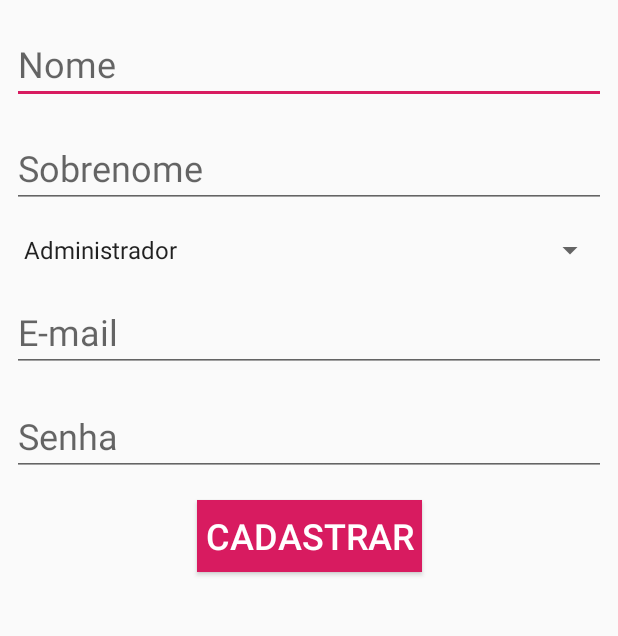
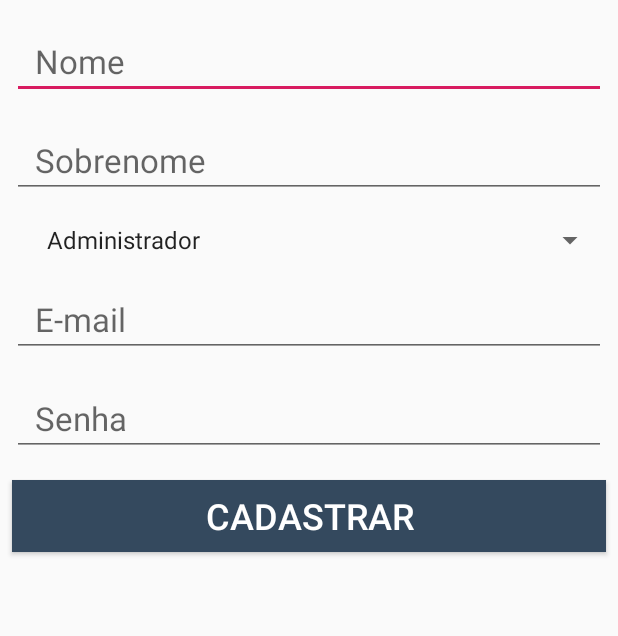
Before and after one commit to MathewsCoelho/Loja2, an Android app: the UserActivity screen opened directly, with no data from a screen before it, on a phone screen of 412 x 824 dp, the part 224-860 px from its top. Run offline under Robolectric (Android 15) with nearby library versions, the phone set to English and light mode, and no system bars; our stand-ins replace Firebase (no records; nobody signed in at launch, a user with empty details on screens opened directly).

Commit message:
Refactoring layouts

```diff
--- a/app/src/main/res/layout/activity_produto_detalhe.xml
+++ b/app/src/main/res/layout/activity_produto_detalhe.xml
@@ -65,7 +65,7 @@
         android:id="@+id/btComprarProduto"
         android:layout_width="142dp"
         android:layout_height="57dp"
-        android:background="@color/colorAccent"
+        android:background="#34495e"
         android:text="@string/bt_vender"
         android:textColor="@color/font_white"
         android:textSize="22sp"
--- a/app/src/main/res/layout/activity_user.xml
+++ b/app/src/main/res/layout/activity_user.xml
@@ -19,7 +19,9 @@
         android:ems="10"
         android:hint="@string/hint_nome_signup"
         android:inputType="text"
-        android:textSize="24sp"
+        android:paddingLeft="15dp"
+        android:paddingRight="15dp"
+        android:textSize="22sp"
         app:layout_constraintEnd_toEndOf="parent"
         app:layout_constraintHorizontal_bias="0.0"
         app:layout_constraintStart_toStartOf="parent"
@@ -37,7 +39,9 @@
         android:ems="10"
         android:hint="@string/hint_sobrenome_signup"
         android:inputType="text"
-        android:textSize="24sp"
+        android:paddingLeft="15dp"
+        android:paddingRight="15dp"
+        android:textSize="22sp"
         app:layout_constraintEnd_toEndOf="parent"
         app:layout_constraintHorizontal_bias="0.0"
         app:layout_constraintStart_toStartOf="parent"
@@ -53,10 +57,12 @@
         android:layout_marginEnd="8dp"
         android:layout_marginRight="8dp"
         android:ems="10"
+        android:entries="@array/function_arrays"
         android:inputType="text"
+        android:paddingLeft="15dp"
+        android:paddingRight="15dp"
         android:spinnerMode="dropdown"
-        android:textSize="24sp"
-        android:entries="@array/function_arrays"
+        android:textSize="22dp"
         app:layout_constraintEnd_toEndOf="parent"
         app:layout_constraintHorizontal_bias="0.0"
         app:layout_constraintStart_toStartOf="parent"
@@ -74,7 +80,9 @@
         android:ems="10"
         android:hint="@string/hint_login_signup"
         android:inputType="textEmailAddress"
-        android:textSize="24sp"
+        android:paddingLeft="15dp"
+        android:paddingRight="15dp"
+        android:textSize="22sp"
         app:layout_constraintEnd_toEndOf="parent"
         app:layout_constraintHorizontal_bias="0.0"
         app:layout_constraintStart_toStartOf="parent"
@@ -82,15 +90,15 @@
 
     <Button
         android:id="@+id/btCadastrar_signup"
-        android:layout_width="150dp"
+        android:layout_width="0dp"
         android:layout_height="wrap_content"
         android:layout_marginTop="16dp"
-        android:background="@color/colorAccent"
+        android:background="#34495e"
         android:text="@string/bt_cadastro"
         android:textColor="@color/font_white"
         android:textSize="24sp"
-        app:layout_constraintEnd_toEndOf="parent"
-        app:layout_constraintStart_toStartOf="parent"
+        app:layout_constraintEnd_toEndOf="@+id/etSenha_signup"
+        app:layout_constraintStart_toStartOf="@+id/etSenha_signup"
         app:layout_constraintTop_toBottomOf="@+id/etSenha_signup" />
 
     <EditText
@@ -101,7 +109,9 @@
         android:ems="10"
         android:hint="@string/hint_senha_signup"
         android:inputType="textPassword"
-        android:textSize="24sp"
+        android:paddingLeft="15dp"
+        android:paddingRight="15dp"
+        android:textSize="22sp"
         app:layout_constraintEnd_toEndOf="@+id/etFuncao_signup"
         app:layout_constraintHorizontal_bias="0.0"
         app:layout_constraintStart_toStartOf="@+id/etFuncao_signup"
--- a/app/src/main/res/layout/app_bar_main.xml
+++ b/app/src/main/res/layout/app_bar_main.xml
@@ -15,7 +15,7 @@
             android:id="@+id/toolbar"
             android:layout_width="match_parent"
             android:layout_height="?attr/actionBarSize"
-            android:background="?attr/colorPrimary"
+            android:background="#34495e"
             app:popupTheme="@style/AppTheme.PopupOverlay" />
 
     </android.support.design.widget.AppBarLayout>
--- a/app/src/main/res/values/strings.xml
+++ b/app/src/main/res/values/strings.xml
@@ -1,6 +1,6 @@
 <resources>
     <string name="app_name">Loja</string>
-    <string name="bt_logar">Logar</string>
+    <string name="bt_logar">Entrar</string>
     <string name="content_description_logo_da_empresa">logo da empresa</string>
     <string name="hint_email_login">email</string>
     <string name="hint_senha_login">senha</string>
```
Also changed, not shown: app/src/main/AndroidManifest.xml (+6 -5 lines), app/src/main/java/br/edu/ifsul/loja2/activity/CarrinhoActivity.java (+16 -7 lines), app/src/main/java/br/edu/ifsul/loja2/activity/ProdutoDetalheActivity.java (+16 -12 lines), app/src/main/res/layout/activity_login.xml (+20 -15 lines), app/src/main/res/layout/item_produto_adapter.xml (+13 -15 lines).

◆ WORK INSTRUCTIONS
Report only the number of lines above that contain "main".

◆ SOLVED PROBLEM
9